Grippe also didn't want to tie the band's hands, in case it gets another shot at the majors. Dead Hot's sound has always been a bit tough to market, because the band was too pop for the grunge explosion, too heavy for many pop fans, and too subtle for most of the lunkheads who program rock-radio in this country. Ultimately, the band has no gimmicks to offer, except a cache of sharply turned phrases and highly hummable melodies. But it's hard to say whether that will ever be enough for music-industry power brokers, who seem unable to discern a good song amid the piles of rubbish out there.

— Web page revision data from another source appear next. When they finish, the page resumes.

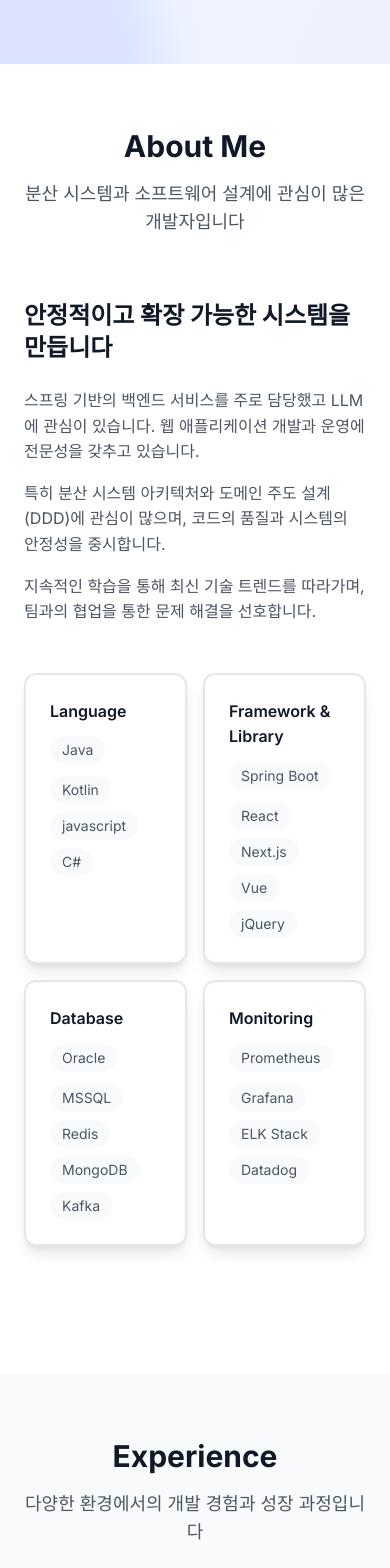
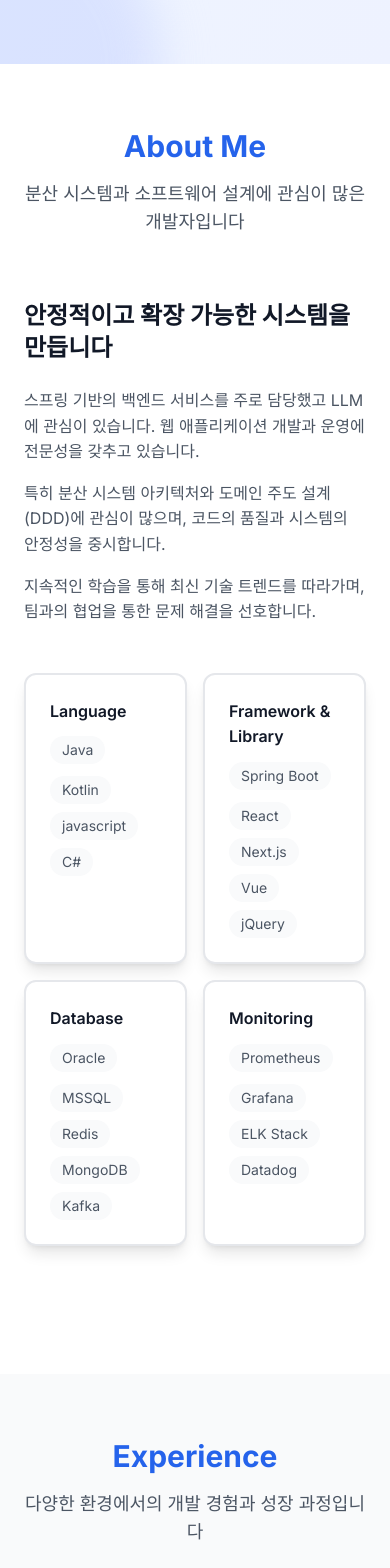
Before and after one commit to dd3ok/dd3ok.github.io, a Next.js app: page / in a window 390 px wide. Shown: the part 780-2348 px from the top of the page. Built offline with nearby package versions, Linux system fonts and the light colour scheme; no server answers.

Commit message:
fix: section text 파란색으로 변경

```diff
--- a/src/components/layout/Navigation.tsx
+++ b/src/components/layout/Navigation.tsx
@@ -20,7 +20,7 @@ const navItems = [
             { id: 'etfs', label: 'ETF LIVE', path: '/etfs', icon: '📈' },
             { id: 'wedding', label: '모바일 청첩장', path: '/wedding', icon: '🧑‍❤️‍👩' },
             { id: 'nopairprgm', label: '코드리뷰 AI', path: 'https://github.com/dd3ok/no-pair-prgm', icon: '🤖' },
-            { id: 'fpsxyz', label: '마인크래프트 HUD', path: 'https://github.com/dd3ok/fabric-fpsxyz', icon: '⛏️' }
+            { id: 'fpsxyz', label: '마인크래프트 HUD', path: 'https://github.com/dd3ok/fabric-fpsxyzs', icon: '⛏️' }
         ]
     },
     { id: 'contact', label: 'Contact', type: 'section' }
--- a/src/components/sections/AboutSection.tsx
+++ b/src/components/sections/AboutSection.tsx
@@ -39,7 +39,7 @@ export default function AboutSection() {
         >
             <div className="container">
                 <div className={`text-center mb-16 ${isVisible ? 'fade-in visible' : 'fade-in'}`}>
-                    <h2 className="text-3xl md:text-4xl font-bold text-gray-900 mb-4">
+                    <h2 className="text-3xl md:text-4xl font-bold text-blue-600 mb-4">
                         About Me
                     </h2>
                     <p className="text-lg text-gray-600 max-w-2xl mx-auto">
--- a/src/components/sections/ContactSection.tsx
+++ b/src/components/sections/ContactSection.tsx
@@ -154,7 +154,7 @@ export default function ContactSection() {
         >
             <div className="container">
                 <div className={`text-center mb-12 md:mb-16 ${isVisible ? 'fade-in visible' : 'fade-in'}`}>
-                    <h2 className="text-2xl md:text-3xl lg:text-4xl font-bold text-gray-900 mb-3 md:mb-4">
+                    <h2 className="text-2xl md:text-3xl lg:text-4xl font-bold text-blue-600 mb-3 md:mb-4">
                         Contact
                     </h2>
                     <p className="text-base md:text-lg text-gray-600 max-w-2xl mx-auto px-4 md:px-0">
--- a/src/components/sections/ExperienceSection.tsx
+++ b/src/components/sections/ExperienceSection.tsx
@@ -55,7 +55,7 @@ export default function ExperienceSection() {
         >
             <div className="container">
                 <div className={`text-center mb-16 ${isVisible ? 'fade-in visible' : 'fade-in'}`}>
-                    <h2 className="text-3xl md:text-4xl font-bold text-gray-900 mb-4">
+                    <h2 className="text-3xl md:text-4xl font-bold text-blue-600 mb-4">
                         Experience
                     </h2>
                     <p className="text-lg text-gray-600 max-w-2xl mx-auto">
--- a/src/components/sections/PagesSection.tsx
+++ b/src/components/sections/PagesSection.tsx
@@ -30,7 +30,7 @@ const services = [
         description: 'PR을 올려 Gemini 한테 리뷰를 받자',
         icon: '🤖',
         path: 'https://github.com/dd3ok/no-pair-prgm',
-        features: ['Gemini api 연동', 'Github PR 자동 코드리뷰'],
+        features: ['Gemini API 연동', 'Github PR 자동 코드리뷰'],
         color: 'from-purple-500 to-indigo-500',
         buttonText: 'Repository 바로가기',
         buttonType: 'repo'
@@ -77,7 +77,7 @@ export default function ServicesSection() {
         >
             <div className="container">
                 <div className={`text-center mb-16 ${isVisible ? 'fade-in visible' : 'fade-in'}`}>
-                    <h2 className="text-3xl md:text-4xl font-bold text-gray-900 mb-4">
+                    <h2 className="text-3xl md:text-4xl font-bold text-blue-600 mb-4">
                         Toys
                     </h2>
                     <p className="text-lg text-gray-600 max-w-2xl mx-auto">
--- a/src/components/sections/ProjectsSection.tsx
+++ b/src/components/sections/ProjectsSection.tsx
@@ -117,7 +117,7 @@ export default function ProjectsSection() {
             >
                 <div className="container">
                     <div className={`text-center mb-16 ${isVisible ? 'fade-in visible' : 'fade-in'}`}>
-                        <h2 className="text-3xl md:text-4xl font-bold text-gray-900 mb-4">
+                        <h2 className="text-3xl md:text-4xl font-bold text-blue-600 mb-4">
                             Projects
                         </h2>
                         <p className="text-lg text-gray-600 max-w-2xl mx-auto">
```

Those with a high regard for well-written songs will find much to devour on Karma Covered Apple. The album begins with a deep breath from Babb, who rips into the opening line, "Everything's so confusing," with all the desperation it deserves. This introduction establishes a mood that only builds over the 18 tracks, as the band uses gallows humor to ward off the sadness and frustration lurking in the shadows. Along the way, Babb aims his songwriting scalpel at such targets as a sexually ambiguous fashion plate who always gets the best drugs, in "Hangin' Out With Ray," possibly the catchiest song on this hook-laden album.
An unexpected key player in the making of the album was John Hampton, the much-lauded producer-engineer at Memphis' Ardent Studios. Hampton had worked with Wilson on the two Gin Blossoms albums, and when he heard the rough tapes of Karma Covered Apple, he offered to mix it. Grippe, always the conscientious heart of the band, took it upon himself to fly to Memphis for a week and tweak Hampton's final mixes.
Grippe concedes that he's a bit worried about Scott's involvement with The Pharaohs, adding, "Everything makes me nervous." But if Grippe occasionally tires of being the band member who organizes each new project, he says Karma Covered Apple makes all the hard work worthwhile.
"I think it's kinda fresh," he says. "We were kinda frustrated and upset, you know, it's been a tough career. Things haven't gone great for us all along, yet we have plenty to be thankful for. I think there's a lot of frustration involved in what we do, and that's a chance for it to come out in a cool way.